> _Exercise material_:
──────────────────────────────

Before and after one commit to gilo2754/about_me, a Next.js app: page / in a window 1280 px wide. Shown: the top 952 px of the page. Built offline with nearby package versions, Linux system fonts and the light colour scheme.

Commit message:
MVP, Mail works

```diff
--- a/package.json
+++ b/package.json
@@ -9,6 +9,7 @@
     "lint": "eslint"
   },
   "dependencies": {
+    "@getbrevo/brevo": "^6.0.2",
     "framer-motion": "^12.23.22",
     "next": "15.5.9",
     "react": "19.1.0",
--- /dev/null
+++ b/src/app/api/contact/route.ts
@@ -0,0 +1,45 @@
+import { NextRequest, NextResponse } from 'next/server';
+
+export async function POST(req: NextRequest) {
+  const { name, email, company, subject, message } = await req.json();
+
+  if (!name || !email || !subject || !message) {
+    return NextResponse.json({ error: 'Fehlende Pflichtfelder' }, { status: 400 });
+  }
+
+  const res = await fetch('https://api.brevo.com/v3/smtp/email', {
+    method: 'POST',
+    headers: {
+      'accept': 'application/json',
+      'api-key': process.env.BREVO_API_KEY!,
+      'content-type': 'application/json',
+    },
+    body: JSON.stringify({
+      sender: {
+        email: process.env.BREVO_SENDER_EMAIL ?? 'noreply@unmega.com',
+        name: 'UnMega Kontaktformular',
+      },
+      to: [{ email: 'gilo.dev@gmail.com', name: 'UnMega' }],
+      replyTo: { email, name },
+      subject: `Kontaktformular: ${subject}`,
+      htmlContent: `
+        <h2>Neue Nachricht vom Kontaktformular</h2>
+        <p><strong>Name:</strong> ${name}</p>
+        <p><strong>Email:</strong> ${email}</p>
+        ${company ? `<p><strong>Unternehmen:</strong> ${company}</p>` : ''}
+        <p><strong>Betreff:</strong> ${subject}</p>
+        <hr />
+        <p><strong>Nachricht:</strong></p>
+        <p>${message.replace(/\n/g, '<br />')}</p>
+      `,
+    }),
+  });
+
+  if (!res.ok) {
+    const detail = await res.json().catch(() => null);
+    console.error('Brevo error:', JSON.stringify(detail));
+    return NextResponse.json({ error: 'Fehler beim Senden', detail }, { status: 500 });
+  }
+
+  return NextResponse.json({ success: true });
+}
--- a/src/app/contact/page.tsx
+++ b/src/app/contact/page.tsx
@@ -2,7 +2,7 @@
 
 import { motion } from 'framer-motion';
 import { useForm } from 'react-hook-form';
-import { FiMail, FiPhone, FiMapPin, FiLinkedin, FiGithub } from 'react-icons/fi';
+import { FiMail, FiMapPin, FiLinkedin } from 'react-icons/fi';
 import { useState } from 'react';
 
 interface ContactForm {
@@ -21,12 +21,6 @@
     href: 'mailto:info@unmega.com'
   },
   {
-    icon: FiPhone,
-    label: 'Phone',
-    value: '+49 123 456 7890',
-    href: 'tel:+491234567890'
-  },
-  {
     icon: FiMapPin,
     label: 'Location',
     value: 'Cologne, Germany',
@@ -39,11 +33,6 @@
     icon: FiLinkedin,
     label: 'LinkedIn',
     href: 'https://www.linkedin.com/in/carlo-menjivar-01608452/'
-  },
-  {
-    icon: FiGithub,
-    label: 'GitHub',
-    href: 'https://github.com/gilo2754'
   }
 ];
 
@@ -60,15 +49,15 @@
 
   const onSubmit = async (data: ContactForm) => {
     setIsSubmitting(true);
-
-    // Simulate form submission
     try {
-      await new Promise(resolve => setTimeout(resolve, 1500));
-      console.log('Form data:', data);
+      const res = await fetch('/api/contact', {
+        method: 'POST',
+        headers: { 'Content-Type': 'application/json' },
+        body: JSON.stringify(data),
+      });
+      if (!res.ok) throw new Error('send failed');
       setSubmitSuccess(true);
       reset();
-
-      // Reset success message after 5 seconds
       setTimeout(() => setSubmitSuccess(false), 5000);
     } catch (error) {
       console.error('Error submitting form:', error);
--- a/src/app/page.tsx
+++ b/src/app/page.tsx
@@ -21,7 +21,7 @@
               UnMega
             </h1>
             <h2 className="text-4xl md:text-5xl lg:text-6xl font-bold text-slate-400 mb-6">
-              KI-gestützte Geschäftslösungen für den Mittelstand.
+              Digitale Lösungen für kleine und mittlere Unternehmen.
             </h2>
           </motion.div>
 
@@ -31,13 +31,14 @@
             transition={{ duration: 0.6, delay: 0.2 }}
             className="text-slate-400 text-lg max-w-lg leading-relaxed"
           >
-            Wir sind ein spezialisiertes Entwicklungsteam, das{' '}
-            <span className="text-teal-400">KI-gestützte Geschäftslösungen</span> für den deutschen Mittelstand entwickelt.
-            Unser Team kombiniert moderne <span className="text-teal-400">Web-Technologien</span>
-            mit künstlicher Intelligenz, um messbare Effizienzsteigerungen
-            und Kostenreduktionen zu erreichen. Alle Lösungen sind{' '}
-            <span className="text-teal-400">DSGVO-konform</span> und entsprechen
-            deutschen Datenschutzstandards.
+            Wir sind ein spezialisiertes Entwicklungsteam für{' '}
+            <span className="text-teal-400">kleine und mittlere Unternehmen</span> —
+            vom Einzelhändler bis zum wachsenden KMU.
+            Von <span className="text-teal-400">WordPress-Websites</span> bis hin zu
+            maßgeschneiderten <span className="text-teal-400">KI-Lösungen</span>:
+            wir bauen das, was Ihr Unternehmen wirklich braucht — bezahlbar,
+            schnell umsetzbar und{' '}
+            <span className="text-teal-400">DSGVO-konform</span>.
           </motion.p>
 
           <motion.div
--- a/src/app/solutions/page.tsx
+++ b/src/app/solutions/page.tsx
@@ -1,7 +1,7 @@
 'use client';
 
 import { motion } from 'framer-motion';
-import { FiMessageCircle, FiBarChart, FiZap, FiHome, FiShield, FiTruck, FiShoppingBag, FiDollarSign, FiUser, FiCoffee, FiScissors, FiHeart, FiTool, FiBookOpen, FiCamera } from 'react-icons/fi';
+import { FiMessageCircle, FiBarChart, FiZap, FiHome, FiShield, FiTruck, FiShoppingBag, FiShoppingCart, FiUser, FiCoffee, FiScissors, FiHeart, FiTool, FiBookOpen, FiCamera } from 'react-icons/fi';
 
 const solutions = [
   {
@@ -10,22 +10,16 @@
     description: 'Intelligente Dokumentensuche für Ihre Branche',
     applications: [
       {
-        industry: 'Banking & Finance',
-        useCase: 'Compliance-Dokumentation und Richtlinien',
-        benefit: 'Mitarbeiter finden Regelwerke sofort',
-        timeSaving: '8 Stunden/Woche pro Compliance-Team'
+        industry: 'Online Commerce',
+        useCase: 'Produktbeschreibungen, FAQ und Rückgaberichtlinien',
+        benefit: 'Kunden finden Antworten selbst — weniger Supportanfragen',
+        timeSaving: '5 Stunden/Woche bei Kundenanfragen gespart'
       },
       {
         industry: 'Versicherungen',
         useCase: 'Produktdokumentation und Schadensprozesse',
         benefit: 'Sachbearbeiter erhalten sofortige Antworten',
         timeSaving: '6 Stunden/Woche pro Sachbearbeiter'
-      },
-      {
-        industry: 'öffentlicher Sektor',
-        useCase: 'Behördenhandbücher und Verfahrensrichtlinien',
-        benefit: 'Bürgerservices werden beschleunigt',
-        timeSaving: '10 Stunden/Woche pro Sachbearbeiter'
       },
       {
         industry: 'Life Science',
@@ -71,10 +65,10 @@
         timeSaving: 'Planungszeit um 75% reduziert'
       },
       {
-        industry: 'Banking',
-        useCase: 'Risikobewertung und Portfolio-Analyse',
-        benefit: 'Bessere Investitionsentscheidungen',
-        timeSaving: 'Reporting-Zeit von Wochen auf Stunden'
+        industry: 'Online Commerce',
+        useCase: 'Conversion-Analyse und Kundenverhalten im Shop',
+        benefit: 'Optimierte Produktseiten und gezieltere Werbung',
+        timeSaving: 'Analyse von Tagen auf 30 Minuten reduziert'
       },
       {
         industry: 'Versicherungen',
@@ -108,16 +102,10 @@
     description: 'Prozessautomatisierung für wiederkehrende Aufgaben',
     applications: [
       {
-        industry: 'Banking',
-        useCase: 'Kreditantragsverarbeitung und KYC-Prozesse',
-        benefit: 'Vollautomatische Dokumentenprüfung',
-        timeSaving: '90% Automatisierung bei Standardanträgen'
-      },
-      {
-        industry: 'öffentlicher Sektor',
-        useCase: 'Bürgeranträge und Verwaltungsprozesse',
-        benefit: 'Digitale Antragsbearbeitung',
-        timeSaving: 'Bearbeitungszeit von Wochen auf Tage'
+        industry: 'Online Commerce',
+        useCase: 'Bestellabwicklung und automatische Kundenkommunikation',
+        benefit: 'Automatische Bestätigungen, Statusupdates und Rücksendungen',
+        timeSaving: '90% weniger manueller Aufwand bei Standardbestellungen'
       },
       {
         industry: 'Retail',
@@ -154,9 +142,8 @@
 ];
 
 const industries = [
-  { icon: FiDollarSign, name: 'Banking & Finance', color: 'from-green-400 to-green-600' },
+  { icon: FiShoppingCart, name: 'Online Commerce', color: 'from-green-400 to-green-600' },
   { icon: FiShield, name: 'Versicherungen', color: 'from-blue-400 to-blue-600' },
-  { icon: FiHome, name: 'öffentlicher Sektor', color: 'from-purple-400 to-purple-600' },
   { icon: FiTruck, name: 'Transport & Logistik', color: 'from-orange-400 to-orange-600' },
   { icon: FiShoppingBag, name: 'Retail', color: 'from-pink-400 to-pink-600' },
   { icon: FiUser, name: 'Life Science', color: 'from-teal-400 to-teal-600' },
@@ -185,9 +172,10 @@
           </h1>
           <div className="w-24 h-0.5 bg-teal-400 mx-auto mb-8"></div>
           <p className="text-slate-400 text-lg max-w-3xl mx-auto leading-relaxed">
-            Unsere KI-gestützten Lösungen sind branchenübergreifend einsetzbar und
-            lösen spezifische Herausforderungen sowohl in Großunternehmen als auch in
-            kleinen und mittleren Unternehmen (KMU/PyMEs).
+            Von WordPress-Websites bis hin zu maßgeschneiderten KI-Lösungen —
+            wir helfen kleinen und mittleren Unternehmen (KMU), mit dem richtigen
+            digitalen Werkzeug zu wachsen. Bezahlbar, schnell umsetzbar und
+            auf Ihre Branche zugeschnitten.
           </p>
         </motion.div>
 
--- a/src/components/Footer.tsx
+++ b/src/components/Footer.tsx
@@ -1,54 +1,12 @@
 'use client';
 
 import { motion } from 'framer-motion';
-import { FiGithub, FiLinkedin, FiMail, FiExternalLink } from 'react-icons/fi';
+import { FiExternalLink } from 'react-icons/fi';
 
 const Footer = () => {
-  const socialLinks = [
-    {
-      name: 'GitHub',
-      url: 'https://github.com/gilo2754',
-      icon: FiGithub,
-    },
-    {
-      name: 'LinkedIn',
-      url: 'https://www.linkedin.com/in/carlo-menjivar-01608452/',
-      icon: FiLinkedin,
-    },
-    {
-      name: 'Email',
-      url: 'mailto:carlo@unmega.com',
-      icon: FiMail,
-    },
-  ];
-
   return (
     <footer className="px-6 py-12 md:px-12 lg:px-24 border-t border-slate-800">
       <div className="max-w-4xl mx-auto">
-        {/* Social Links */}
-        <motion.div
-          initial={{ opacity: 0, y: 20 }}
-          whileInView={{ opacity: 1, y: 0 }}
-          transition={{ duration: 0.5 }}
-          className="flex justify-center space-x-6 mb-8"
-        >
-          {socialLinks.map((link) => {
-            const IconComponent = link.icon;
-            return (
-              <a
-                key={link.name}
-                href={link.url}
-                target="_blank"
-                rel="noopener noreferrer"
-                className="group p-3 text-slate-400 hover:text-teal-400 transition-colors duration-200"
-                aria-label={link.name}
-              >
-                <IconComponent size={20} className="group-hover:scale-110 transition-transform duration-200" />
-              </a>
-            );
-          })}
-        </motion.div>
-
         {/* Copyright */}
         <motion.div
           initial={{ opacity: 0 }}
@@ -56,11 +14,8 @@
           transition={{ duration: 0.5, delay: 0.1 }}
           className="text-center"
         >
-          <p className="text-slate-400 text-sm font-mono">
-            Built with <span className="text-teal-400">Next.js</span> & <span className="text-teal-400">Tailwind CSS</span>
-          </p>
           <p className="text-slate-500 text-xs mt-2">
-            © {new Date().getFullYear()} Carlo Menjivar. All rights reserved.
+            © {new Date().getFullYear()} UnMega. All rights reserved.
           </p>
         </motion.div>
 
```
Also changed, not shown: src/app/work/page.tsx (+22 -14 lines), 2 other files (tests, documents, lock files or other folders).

──────────────────────────────

> _What is expected_: Check each line of the material for the word "FiMail". Copy the ones that have it.

> _Output for this task_:
-import { FiMail, FiPhone, FiMapPin, FiLinkedin, FiGithub } from 'react-icons/fi';
+import { FiMail, FiMapPin, FiLinkedin } from 'react-icons/fi';
-import { FiGithub, FiLinkedin, FiMail, FiExternalLink } from 'react-icons/fi';
-      icon: FiMail,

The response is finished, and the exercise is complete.